(Stored data entries)
-=-=-=-=-

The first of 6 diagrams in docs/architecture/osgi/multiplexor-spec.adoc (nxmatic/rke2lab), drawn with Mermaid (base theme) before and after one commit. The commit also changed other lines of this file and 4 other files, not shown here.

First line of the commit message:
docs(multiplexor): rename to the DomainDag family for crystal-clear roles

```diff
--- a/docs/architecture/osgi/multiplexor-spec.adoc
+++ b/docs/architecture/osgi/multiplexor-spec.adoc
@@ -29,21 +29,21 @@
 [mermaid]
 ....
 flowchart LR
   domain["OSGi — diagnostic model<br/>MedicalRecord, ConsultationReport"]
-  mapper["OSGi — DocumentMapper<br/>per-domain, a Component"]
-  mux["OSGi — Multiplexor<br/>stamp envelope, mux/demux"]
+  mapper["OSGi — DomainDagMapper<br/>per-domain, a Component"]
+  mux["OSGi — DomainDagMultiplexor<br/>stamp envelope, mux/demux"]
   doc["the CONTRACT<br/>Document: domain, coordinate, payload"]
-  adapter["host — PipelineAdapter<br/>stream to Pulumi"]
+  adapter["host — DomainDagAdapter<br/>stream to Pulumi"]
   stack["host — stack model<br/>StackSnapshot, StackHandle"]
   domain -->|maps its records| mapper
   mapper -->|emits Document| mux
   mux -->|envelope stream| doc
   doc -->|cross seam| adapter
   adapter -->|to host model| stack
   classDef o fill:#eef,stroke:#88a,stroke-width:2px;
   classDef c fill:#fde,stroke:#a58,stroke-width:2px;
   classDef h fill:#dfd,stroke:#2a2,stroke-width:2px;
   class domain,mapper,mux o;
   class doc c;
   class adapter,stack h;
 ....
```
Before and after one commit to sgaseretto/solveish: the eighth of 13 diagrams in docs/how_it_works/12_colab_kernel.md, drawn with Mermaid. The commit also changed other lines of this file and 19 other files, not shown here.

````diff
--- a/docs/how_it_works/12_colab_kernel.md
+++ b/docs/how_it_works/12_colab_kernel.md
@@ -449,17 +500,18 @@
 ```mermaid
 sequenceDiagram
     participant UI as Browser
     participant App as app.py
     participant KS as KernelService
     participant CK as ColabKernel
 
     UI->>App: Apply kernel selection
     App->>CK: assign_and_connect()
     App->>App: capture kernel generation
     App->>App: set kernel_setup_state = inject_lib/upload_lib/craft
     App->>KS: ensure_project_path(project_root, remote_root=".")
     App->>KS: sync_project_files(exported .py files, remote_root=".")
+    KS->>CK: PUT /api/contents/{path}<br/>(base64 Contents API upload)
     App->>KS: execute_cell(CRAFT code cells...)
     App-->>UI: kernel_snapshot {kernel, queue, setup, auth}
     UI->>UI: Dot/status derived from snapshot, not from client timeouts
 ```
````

-=-=-=-=-

**TASK DESCRIPTION:**
Your answer must be an exact copy of every record.

**SOLUTION TO THIS EXERCISE:**
The first of 6 diagrams in docs/architecture/osgi/multiplexor-spec.adoc (nxmatic/rke2lab), drawn with Mermaid (base theme) before and after one commit. The commit also changed other lines of this file and 4 other files, not shown here.

First line of the commit message:
docs(multiplexor): rename to the DomainDag family for crystal-clear roles

```diff
--- a/docs/architecture/osgi/multiplexor-spec.adoc
+++ b/docs/architecture/osgi/multiplexor-spec.adoc
@@ -29,21 +29,21 @@
 [mermaid]
 ....
 flowchart LR
   domain["OSGi — diagnostic model<br/>MedicalRecord, ConsultationReport"]
-  mapper["OSGi — DocumentMapper<br/>per-domain, a Component"]
-  mux["OSGi — Multiplexor<br/>stamp envelope, mux/demux"]
+  mapper["OSGi — DomainDagMapper<br/>per-domain, a Component"]
+  mux["OSGi — DomainDagMultiplexor<br/>stamp envelope, mux/demux"]
   doc["the CONTRACT<br/>Document: domain, coordinate, payload"]
-  adapter["host — PipelineAdapter<br/>stream to Pulumi"]
+  adapter["host — DomainDagAdapter<br/>stream to Pulumi"]
   stack["host — stack model<br/>StackSnapshot, StackHandle"]
   domain -->|maps its records| mapper
   mapper -->|emits Document| mux
   mux -->|envelope stream| doc
   doc -->|cross seam| adapter
   adapter -->|to host model| stack
   classDef o fill:#eef,stroke:#88a,stroke-width:2px;
   classDef c fill:#fde,stroke:#a58,stroke-width:2px;
   classDef h fill:#dfd,stroke:#2a2,stroke-width:2px;
   class domain,mapper,mux o;
   class doc c;
   class adapter,stack h;
 ....
```
Before and after one commit to sgaseretto/solveish: the eighth of 13 diagrams in docs/how_it_works/12_colab_kernel.md, drawn with Mermaid. The commit also changed other lines of this file and 19 other files, not shown here.

````diff
--- a/docs/how_it_works/12_colab_kernel.md
+++ b/docs/how_it_works/12_colab_kernel.md
@@ -449,17 +500,18 @@
 ```mermaid
 sequenceDiagram
     participant UI as Browser
     participant App as app.py
     participant KS as KernelService
     participant CK as ColabKernel
 
     UI->>App: Apply kernel selection
     App->>CK: assign_and_connect()
     App->>App: capture kernel generation
     App->>App: set kernel_setup_state = inject_lib/upload_lib/craft
     App->>KS: ensure_project_path(project_root, remote_root=".")
     App->>KS: sync_project_files(exported .py files, remote_root=".")
+    KS->>CK: PUT /api/contents/{path}<br/>(base64 Contents API upload)
     App->>KS: execute_cell(CRAFT code cells...)
     App-->>UI: kernel_snapshot {kernel, queue, setup, auth}
     UI->>UI: Dot/status derived from snapshot, not from client timeouts
 ```
````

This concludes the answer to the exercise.